# Your goal
From the records below, return every line containing the word "html".

(Web document revisions)
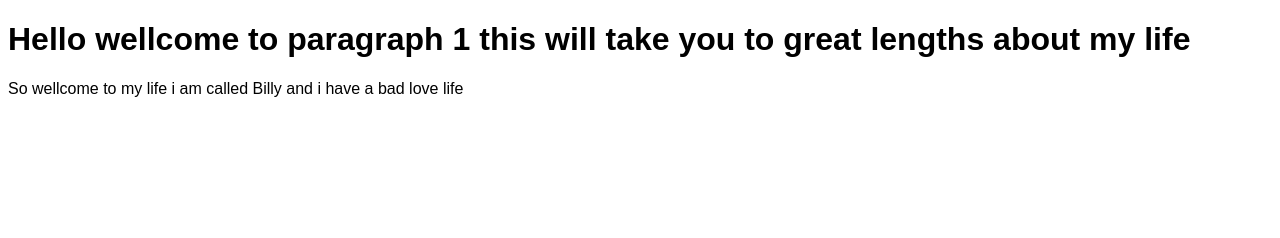
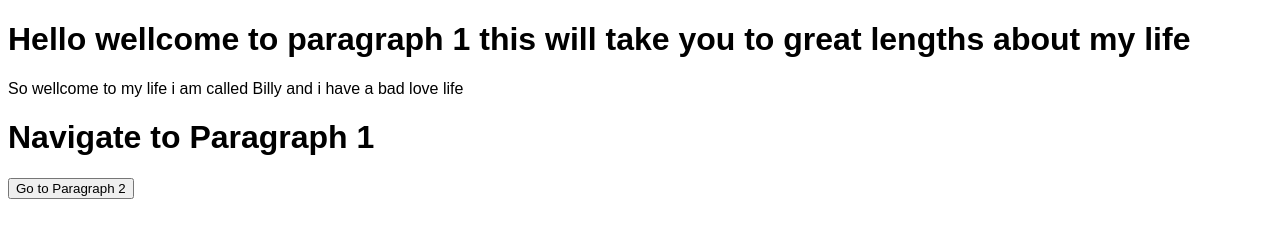
Before and after one commit to zestywhite/paragraph1, a plain HTML site: page paragraph1.html in a window 1280 px wide. Drawn offline with Linux system fonts and the light colour scheme.

Commit message:
Update paragraph1.html

```diff
--- a/paragraph1.html
+++ b/paragraph1.html
@@ -20,5 +20,12 @@
     <p>
         So wellcome to my life i am called Billy and i have a bad love life
     </p>
+    <h1>Navigate to Paragraph 1</h1>
+    <button onclick="navigateToPage()">Go to Paragraph 2</button>
+    <script>
+        function navigateToPage() {
+            window.location.href = "paragraph2.html"; // Use relative path
+        }
+    </script>
 </body>
 </html>
```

# Answer space
Before and after one commit to zestywhite/paragraph1, a plain HTML site: page paragraph1.html in a window 1280 px wide. Drawn offline with Linux system fonts and the light colour scheme.
Update paragraph1.html
--- a/paragraph1.html
+++ b/paragraph1.html
+            window.location.href = "paragraph2.html"; // Use relative path
 </html>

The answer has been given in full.